Munshiram Manoharlal Publishers Pvt Ltd

Publication Year 1983

ISBN 9788121501507

ISBN-10 8121501504

Hard Back

Number of Pages 232 Pages
Language (English)

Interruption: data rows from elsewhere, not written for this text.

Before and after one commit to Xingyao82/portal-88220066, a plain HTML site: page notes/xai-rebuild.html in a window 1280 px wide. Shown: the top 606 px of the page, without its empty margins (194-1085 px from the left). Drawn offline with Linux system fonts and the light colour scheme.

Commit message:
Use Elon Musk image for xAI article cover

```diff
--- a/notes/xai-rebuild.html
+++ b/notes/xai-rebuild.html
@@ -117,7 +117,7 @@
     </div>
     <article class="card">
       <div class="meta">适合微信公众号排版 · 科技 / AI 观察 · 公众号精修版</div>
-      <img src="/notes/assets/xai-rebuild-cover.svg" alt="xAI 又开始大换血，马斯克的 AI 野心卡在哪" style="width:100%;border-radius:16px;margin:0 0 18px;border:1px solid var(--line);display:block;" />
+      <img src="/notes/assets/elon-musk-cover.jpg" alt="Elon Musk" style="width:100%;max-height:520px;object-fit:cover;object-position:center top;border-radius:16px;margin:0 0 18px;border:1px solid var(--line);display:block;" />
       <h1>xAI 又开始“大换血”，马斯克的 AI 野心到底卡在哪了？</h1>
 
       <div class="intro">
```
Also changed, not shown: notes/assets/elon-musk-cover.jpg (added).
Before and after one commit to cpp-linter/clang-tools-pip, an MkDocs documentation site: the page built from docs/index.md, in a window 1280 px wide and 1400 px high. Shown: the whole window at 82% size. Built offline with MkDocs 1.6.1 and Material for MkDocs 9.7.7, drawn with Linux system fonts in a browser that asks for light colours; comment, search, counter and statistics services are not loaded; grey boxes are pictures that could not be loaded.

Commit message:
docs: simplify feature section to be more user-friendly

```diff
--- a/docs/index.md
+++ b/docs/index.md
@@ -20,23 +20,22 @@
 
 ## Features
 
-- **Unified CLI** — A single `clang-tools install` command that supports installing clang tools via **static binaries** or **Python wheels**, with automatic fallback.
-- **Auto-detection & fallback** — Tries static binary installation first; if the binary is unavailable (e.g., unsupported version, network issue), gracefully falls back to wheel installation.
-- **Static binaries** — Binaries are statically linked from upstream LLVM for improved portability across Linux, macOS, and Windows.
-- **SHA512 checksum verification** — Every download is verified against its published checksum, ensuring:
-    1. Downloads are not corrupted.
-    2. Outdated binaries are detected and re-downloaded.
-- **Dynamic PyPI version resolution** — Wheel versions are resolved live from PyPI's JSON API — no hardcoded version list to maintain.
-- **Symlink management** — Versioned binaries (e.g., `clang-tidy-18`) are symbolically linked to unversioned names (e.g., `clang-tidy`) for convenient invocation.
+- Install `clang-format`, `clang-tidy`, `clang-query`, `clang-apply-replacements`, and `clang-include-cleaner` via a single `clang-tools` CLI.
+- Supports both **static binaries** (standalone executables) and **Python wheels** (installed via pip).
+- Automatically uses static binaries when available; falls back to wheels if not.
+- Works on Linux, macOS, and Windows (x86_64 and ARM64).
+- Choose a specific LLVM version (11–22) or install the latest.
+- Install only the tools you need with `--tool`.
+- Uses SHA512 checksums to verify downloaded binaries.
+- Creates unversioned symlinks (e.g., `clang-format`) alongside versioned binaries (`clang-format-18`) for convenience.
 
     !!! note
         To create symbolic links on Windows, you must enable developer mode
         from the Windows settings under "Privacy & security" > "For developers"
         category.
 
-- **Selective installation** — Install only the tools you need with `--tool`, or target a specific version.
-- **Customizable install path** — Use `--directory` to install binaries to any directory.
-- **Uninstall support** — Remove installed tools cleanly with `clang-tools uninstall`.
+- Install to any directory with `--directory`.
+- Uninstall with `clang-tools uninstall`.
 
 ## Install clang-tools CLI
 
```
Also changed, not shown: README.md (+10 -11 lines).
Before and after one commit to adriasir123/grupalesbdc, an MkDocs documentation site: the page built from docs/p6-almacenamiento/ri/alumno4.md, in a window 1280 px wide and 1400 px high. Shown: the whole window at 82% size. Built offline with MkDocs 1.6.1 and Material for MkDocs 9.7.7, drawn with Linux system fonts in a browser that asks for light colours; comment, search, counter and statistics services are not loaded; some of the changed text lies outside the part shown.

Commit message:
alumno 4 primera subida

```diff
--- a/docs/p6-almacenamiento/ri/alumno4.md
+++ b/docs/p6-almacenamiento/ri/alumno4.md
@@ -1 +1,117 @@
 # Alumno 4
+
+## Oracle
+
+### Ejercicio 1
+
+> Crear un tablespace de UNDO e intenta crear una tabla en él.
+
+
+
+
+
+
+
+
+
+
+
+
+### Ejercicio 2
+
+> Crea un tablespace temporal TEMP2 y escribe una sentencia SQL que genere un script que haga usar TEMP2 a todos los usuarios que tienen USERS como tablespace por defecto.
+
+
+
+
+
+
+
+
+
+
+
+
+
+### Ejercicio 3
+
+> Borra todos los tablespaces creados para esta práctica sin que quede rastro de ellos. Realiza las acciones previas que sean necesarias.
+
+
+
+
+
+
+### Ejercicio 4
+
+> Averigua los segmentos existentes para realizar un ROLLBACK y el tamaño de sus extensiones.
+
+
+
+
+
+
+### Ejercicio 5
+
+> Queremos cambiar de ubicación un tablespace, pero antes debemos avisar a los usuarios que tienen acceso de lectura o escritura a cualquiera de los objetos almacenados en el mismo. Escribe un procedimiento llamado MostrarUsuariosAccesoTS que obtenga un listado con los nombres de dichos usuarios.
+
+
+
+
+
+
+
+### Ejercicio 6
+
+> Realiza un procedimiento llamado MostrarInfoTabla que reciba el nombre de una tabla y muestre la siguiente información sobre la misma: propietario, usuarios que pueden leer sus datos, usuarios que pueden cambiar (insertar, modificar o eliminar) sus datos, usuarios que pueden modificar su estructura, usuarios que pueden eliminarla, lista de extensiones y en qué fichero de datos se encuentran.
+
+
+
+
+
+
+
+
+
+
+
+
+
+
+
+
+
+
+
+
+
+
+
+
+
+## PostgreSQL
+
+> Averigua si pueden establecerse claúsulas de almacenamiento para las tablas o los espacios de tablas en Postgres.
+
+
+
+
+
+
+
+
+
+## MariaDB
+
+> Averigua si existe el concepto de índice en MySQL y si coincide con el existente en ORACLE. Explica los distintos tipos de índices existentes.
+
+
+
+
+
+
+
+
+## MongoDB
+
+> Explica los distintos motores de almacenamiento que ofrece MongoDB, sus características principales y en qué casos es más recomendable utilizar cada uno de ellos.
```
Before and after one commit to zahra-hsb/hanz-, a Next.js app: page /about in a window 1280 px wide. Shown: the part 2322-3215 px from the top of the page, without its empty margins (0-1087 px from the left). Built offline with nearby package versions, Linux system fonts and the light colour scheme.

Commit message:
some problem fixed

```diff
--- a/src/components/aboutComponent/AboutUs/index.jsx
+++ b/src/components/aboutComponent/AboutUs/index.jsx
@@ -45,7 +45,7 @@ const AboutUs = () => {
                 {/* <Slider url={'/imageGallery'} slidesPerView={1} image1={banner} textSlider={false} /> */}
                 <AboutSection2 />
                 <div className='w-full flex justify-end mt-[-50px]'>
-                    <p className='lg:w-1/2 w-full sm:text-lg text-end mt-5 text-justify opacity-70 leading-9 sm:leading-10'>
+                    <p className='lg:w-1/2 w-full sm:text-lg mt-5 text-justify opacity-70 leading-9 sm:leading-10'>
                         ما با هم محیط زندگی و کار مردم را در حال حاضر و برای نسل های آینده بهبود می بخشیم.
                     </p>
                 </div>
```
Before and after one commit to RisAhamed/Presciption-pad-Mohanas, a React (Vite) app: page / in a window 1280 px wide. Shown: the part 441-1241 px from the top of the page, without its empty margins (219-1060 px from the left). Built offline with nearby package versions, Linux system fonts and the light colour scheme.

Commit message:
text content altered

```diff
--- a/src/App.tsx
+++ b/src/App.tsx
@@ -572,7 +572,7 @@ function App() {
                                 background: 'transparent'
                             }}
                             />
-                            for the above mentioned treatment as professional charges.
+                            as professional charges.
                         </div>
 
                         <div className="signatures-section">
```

Time and Temporality in Samkhya-Yoga and Abhidharma Buddhism is a masterly treatment of the philosophical issues that have incessantly exercised the mind of scholars, both eastern and western, modern and ancient. The author shows remarkable ingenuity in his treatment of the themes under investigation and offers incisive insights into the questions of time and temporality. Reification of time, Dr. Braj Mohan Sinha maintains, is a metaphysical pre-supposition that hinders a proper understanding of the phenomenon of temporality. Temporality, he suggests, need not be conceived as an adjectival synonym of time. Rather, temporality must be understood in the context of the world involved consciousness which is continually on the go and, as the structure of becoming and phenomenal change, is essentially temporal. Temporality, implies both the fact of change and the finitude of the phenomenal existence as well as the corresponding subjective experience. The book raises fundamental questions, regarding assumptions of scholars who regard Samkhya-yoga and Abhidharma Buddhism as representing two diametrically opposed philosophical positions. While recognising a certain difference in the basic orientation of the two religious philosophies, the author successfully argues for significant congruence in their ontological and soteriological perspectives. Both the systems appear in close company specially in their articulation of the problem of temporality and its transcendence which can only be typified as a soteriology of the present. The author effectively brings out the philosophico-religious significance of this soteriology of 'present' and its non-eschatological nuances in contradistinction to the eschatological soteriologies of some other religious traditions.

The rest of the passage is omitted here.